Two sisters believe that they can communicate with dead people. True or false, the siblings are able to trick people with their abilities. That storyline sounds already intriguing, however, after sometime, you are realizing that it’s not so fascinating as you imagined as the script is written flat which takes the viewer almost nowhere. Don’t get me wrong. Rebecca Zlotowski’s film is not bad at all, but made for a very limited number of people who can appreciate her art more than I did.
Natalie Portman portrays the elder sister, Laura, while Johnny Depp’s daughter, Lily-Rose Depp, portrays the younger sister, Kate. Set in France, the film begins with Laura’s voice coming from the background saying, “you live before war, you just don’t know about it.” That again, makes the start of the film already promising, as you expect more dead people will come out, while the sisters will stun the audience with their gifts. Quickly, we find out that in fact it’s Kate who is gifted, not Laura. But all the credits go to Laura…

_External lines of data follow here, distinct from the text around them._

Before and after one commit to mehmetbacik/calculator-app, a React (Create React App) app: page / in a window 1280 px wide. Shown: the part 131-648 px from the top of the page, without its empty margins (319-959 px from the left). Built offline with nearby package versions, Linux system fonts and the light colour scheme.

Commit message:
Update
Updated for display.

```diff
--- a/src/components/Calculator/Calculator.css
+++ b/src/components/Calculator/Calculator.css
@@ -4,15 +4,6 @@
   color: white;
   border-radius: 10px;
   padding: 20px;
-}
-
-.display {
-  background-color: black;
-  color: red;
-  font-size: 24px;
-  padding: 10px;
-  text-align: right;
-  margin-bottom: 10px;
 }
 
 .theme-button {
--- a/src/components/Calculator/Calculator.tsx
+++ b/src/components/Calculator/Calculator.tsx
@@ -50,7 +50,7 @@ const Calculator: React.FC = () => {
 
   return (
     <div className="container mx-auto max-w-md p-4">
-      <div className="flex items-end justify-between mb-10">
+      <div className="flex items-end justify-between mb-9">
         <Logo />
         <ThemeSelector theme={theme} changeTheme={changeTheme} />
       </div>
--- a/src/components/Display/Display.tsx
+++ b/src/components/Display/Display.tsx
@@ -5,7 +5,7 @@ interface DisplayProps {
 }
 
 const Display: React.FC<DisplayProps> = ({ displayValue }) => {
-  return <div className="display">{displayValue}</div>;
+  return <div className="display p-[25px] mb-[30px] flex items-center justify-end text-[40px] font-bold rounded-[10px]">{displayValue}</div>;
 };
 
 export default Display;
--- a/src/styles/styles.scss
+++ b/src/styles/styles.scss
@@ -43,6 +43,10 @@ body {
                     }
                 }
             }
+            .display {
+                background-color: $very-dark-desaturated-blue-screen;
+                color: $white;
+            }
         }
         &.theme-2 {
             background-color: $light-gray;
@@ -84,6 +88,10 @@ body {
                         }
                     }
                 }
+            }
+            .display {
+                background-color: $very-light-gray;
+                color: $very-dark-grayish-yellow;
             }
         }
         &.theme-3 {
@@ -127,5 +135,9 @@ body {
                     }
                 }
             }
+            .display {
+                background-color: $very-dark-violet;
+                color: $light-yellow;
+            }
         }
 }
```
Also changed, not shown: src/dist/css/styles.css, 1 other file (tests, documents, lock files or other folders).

The storyline of PLANETARIUM could have been improved if not for the filmmaking process which has been included in the film. For instance, when the sisters meet Andre Korben, who wants to make a film about medium, falls in love with a man who is still in love with his departed wife. But when he meets her ghost, he slowly falls in loves with the character played by Laura through his wife. Sounds complicating or even confusing, but that’s the choice made by the writer, who wanted, I guess to have not only one story but a few more, to lead the sisters in any direction the writer wanted.
Performance wise, there are no complaints, while the film itself can be considered Natalie Portman’s. Lily-Rose Depp has little lines to deliver. She does a great job with the given material, however, you need to be better than she is in order to be qualified to share a scene with the great Portman. In the end, while the screenplay suffers a lot with a lack of imagination and development of the characters, PLANETARIUM is still worth seeing, but not more than once.